*** Data records ***
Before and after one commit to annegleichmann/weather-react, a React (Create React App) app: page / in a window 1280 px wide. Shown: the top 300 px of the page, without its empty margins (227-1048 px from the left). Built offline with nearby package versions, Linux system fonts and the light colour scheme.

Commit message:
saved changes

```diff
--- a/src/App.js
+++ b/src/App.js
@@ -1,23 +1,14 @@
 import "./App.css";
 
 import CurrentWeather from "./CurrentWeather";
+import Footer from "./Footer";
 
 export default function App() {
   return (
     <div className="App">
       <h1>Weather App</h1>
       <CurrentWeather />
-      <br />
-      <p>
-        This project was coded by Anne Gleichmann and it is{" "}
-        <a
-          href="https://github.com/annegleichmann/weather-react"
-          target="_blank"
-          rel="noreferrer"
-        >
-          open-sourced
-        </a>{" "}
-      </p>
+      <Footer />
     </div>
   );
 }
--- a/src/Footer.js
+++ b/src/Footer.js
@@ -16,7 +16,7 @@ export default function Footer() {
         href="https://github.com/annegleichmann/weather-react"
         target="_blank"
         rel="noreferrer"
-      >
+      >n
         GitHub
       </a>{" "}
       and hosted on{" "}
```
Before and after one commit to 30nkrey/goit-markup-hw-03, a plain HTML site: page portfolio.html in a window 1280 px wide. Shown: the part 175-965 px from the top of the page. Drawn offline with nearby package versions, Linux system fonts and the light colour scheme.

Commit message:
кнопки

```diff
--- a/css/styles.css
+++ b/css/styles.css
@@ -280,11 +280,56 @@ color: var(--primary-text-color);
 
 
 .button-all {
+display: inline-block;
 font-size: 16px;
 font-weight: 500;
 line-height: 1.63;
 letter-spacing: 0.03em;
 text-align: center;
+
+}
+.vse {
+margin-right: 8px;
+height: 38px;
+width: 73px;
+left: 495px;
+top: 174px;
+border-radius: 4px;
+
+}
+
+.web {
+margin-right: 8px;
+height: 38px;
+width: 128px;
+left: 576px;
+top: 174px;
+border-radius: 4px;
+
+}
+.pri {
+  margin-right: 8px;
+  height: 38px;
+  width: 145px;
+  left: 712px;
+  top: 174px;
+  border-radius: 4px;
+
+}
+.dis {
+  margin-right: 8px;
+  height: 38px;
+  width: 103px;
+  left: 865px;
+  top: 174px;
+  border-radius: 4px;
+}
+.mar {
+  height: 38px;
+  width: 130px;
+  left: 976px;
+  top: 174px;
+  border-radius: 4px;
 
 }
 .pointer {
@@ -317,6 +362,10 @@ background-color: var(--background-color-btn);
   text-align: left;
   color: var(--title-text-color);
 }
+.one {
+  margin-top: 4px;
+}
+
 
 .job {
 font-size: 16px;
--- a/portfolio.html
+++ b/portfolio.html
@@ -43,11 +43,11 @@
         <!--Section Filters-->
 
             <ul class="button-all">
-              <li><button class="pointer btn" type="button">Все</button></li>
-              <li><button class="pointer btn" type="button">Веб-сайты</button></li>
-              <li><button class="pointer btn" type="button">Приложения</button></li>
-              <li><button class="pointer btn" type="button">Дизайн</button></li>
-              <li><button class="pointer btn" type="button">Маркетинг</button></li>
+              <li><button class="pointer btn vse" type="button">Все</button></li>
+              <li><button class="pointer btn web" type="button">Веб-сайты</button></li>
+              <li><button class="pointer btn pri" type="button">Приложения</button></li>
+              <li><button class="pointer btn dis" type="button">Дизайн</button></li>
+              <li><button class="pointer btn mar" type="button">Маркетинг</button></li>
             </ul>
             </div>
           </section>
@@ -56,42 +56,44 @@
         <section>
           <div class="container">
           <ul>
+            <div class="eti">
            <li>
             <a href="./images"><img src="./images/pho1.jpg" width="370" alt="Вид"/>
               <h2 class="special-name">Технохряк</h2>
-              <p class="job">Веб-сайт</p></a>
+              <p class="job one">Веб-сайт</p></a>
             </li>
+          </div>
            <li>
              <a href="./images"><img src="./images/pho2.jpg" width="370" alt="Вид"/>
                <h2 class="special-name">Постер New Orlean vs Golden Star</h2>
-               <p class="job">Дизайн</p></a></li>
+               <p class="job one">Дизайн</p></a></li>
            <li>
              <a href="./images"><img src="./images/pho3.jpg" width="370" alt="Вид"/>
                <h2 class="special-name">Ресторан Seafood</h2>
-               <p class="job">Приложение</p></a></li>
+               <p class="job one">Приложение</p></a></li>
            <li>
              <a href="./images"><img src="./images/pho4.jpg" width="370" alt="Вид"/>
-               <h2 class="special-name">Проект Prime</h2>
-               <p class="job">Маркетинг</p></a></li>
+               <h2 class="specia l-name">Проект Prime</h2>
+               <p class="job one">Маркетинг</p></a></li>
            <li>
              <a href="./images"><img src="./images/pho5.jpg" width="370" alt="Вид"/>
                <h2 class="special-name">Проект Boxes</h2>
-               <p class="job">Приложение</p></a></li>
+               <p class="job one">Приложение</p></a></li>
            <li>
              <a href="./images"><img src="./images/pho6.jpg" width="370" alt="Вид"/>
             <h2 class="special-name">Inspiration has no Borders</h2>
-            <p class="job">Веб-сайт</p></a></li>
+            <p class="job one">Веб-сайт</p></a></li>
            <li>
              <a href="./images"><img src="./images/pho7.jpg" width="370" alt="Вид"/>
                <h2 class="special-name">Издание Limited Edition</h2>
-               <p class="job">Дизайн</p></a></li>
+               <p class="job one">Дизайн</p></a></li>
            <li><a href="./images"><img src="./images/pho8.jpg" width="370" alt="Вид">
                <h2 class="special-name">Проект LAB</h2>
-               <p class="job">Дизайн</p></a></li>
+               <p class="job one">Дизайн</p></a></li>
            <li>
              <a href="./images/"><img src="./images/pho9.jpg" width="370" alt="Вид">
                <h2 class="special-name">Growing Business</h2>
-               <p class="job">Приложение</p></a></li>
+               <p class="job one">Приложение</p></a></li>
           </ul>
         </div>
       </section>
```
*** End of Data records ***
What is expected> Once you have located every line with the word "from" in the material above, list those lines.

Task result>
Before and after one commit to annegleichmann/weather-react, a React (Create React App) app: page / in a window 1280 px wide. Shown: the top 300 px of the page, without its empty margins (227-1048 px from the left). Built offline with nearby package versions, Linux system fonts and the light colour scheme.
 import CurrentWeather from "./CurrentWeather";
+import Footer from "./Footer";
Before and after one commit to 30nkrey/goit-markup-hw-03, a plain HTML site: page portfolio.html in a window 1280 px wide. Shown: the part 175-965 px from the top of the page. Drawn offline with nearby package versions, Linux system fonts and the light colour scheme.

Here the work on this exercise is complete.